## Instructions to follow
Which lines below contain "const"? Pull them out.
▬▬▬
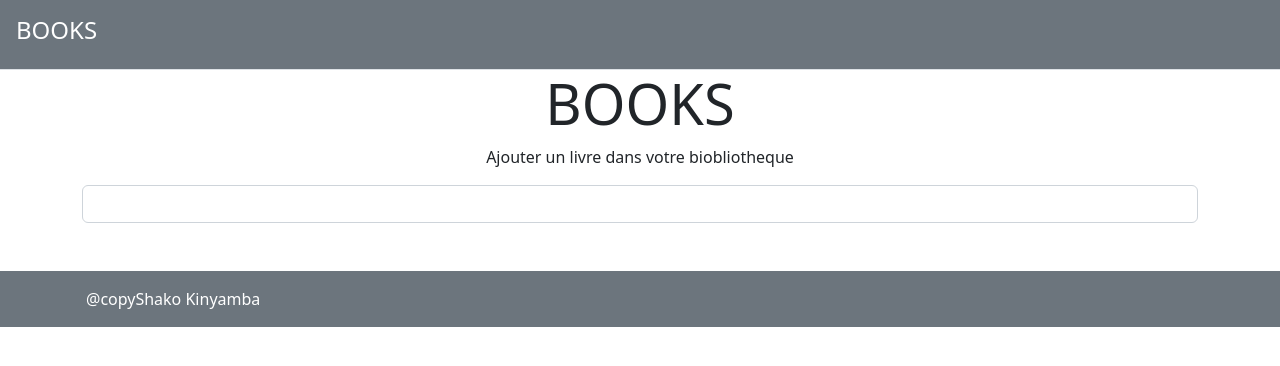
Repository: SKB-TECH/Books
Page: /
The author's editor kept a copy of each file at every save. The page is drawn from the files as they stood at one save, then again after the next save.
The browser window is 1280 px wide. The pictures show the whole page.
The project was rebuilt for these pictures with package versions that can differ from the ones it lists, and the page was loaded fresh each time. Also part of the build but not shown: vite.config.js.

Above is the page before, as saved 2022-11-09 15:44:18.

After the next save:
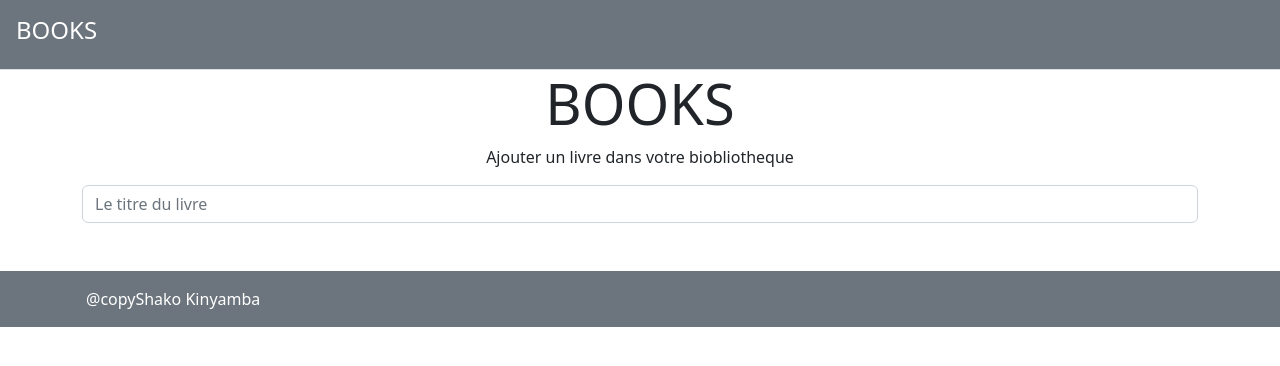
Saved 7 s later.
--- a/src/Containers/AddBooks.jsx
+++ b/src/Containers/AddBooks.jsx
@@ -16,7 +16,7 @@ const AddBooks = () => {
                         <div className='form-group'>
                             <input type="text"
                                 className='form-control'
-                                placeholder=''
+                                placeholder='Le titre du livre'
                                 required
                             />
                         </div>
▬▬▬
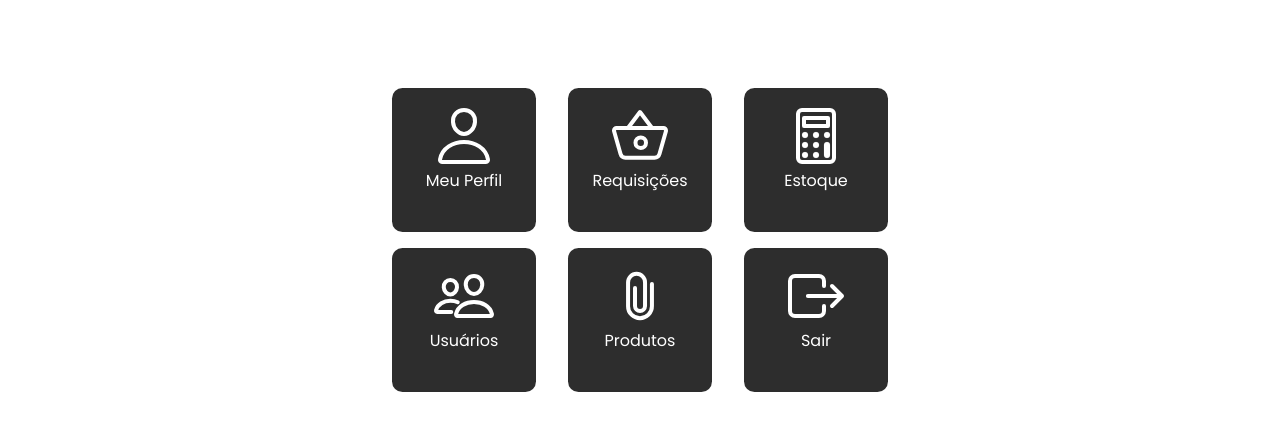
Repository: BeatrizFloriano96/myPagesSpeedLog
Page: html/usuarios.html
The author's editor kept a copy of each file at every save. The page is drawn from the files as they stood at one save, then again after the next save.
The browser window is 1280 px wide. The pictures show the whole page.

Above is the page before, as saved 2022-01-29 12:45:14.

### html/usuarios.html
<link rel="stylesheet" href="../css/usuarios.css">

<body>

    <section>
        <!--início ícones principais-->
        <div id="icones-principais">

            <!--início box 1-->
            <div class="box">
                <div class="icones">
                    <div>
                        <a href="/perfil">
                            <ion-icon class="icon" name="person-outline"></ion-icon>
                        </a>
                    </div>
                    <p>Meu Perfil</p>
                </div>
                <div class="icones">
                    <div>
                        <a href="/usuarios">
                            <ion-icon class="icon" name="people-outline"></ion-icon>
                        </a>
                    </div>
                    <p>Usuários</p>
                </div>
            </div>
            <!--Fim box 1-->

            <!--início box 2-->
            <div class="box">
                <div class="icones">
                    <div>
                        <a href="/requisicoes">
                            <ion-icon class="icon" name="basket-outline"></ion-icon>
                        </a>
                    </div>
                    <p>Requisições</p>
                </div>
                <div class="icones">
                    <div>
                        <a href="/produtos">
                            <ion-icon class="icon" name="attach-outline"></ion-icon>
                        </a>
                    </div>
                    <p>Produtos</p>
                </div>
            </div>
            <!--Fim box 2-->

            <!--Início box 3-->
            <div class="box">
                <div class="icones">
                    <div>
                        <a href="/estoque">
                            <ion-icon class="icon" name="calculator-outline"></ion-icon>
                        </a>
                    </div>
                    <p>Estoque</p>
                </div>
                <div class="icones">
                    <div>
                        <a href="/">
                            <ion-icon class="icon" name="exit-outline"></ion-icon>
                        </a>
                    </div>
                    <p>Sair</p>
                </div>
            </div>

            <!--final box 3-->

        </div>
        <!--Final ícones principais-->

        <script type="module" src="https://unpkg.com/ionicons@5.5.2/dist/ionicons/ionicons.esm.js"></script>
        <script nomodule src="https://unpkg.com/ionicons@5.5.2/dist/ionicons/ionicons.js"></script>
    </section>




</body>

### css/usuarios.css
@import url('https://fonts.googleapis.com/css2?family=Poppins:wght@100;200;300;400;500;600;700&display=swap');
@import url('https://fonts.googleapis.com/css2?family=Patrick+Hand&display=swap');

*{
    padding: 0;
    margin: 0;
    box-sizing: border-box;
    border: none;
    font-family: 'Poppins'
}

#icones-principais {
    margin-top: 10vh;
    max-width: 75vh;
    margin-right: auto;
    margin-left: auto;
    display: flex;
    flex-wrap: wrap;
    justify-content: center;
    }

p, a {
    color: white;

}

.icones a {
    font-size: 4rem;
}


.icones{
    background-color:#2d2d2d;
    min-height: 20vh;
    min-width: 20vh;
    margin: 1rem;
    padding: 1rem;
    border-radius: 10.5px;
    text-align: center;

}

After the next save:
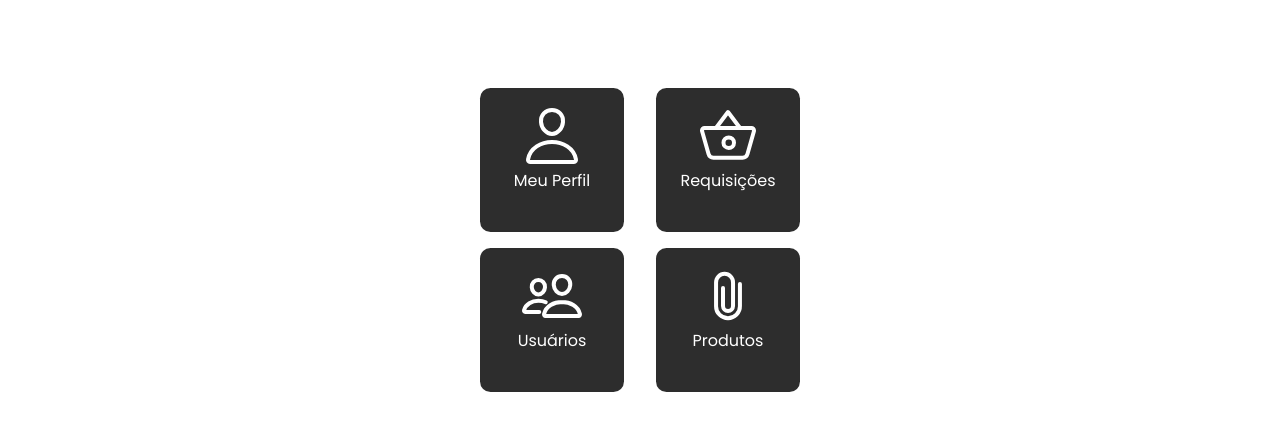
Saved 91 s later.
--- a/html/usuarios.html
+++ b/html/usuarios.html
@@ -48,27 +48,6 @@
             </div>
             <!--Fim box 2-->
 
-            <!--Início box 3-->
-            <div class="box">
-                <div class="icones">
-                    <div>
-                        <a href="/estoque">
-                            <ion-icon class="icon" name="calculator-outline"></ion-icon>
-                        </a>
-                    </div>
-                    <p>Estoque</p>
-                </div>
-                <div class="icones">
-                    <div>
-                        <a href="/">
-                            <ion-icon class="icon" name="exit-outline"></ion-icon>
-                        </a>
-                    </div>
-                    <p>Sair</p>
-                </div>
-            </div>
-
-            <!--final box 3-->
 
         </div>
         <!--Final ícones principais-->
▬▬▬
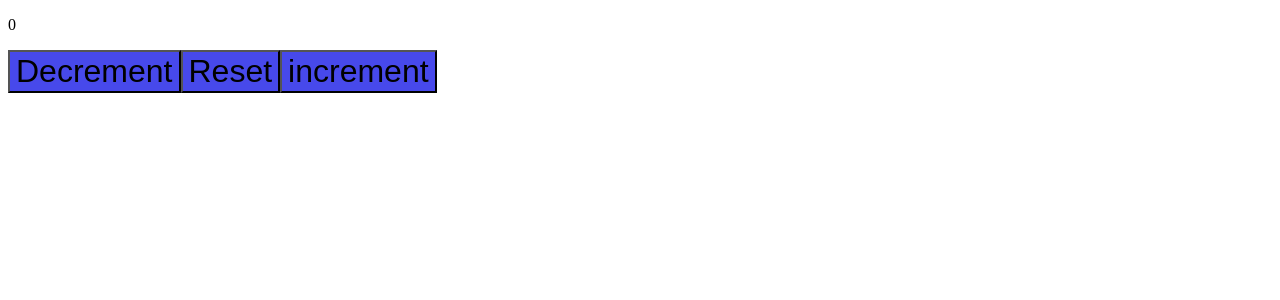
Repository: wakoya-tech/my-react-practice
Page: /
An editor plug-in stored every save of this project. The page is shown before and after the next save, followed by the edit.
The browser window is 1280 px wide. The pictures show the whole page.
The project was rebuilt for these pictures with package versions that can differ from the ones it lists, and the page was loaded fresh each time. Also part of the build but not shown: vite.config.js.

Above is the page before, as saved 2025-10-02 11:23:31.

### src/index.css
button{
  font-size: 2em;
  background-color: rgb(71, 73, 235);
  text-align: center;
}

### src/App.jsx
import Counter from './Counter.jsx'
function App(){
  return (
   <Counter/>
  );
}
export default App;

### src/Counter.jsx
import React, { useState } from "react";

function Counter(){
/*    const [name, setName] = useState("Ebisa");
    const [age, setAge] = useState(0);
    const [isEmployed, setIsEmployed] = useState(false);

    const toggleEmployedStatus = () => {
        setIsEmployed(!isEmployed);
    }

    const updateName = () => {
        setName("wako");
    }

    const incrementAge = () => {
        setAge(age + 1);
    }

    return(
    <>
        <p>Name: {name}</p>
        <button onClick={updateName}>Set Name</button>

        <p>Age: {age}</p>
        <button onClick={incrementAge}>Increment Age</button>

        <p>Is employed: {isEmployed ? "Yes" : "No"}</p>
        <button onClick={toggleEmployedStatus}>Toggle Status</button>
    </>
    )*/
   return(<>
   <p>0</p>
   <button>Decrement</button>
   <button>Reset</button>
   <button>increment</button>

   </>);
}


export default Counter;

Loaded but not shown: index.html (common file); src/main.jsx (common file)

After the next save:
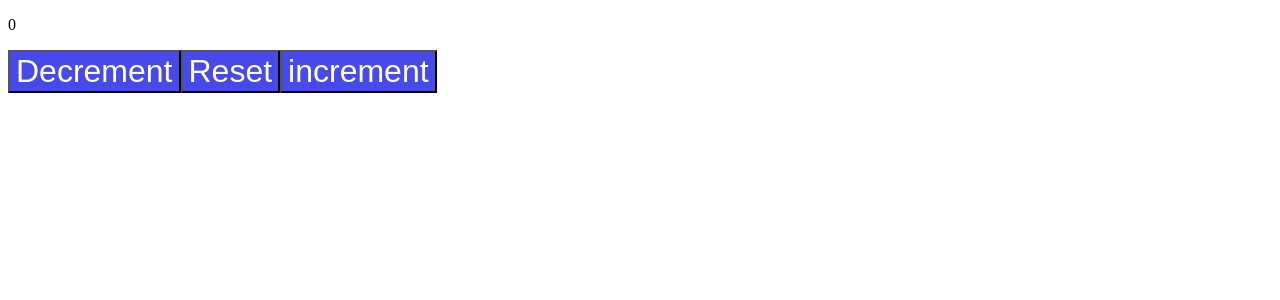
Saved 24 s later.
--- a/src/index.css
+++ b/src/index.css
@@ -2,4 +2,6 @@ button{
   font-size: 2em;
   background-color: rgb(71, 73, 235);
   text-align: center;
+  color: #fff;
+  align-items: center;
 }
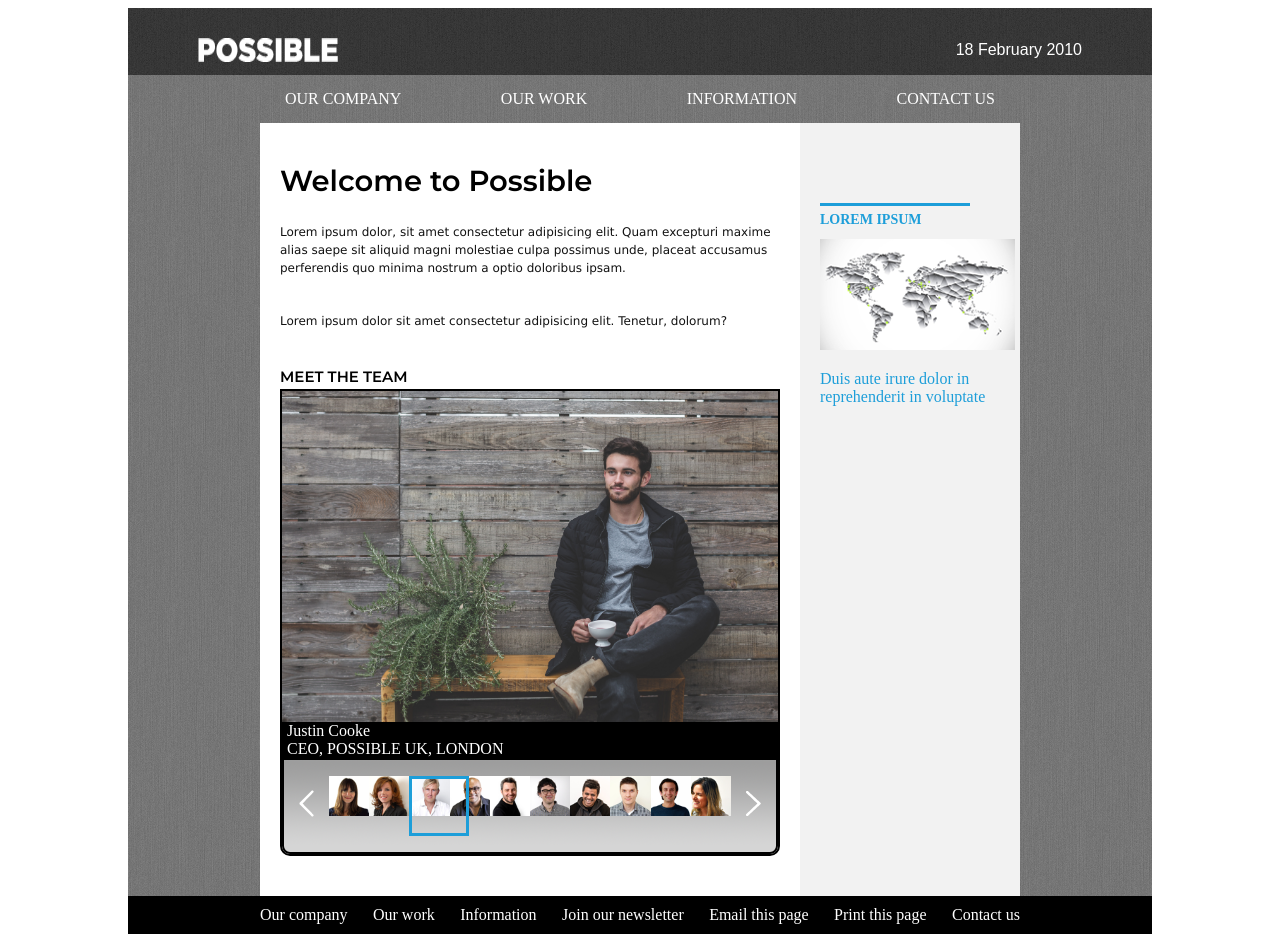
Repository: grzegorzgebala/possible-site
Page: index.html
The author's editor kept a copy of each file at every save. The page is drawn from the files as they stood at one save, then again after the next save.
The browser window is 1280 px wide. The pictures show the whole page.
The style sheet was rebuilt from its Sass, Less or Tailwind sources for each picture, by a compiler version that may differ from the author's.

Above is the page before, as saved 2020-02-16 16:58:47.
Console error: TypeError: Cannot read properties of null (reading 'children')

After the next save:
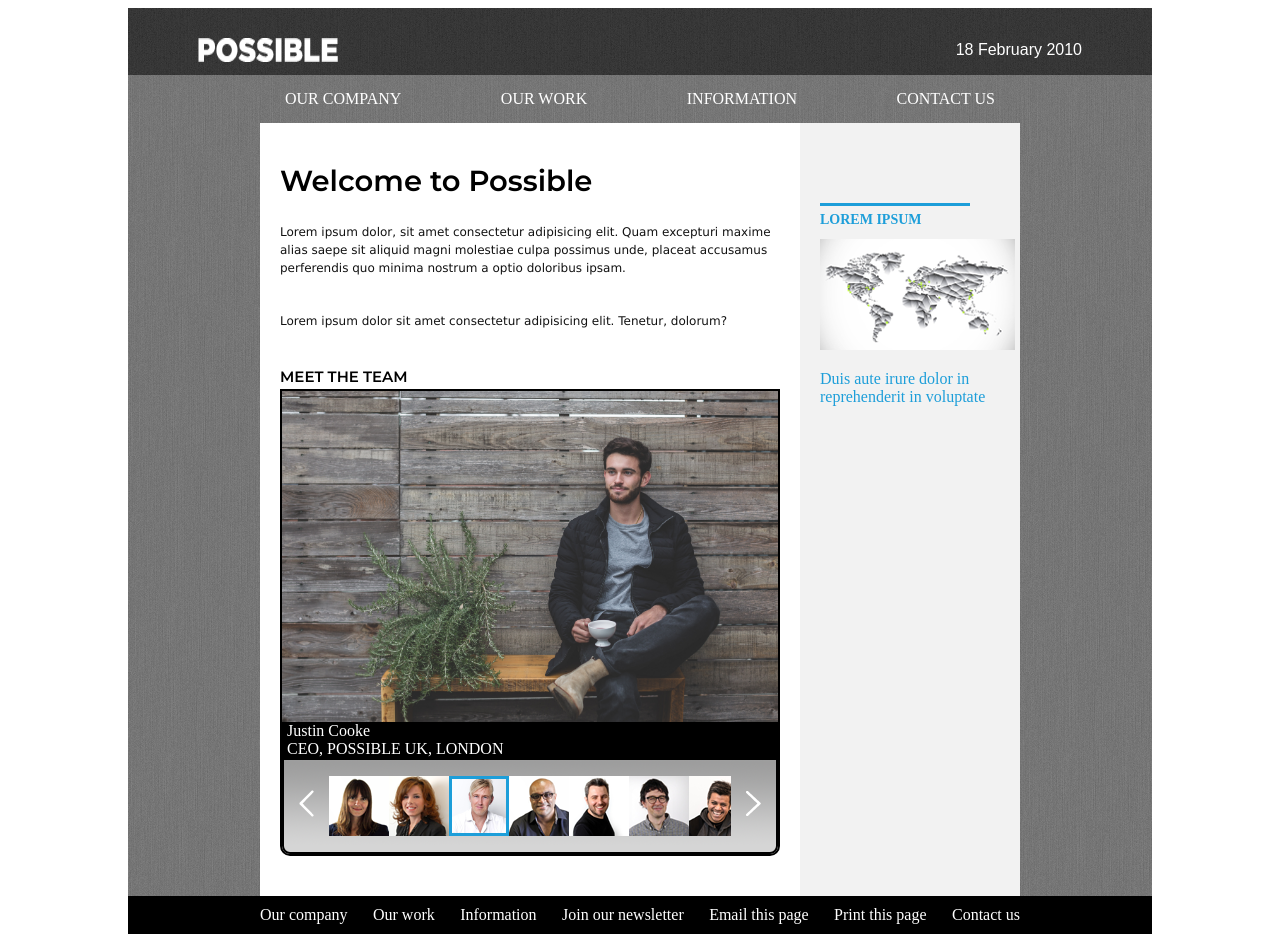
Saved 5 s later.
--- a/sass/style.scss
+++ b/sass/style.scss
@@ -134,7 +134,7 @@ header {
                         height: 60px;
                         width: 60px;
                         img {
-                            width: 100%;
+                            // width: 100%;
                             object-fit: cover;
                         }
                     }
▬▬▬
## Result of this task
@@ -16,7 +16,7 @@ const AddBooks = () => {
/*    const [name, setName] = useState("Ebisa");
    const [age, setAge] = useState(0);
    const [isEmployed, setIsEmployed] = useState(false);
    const toggleEmployedStatus = () => {
    const updateName = () => {
    const incrementAge = () => {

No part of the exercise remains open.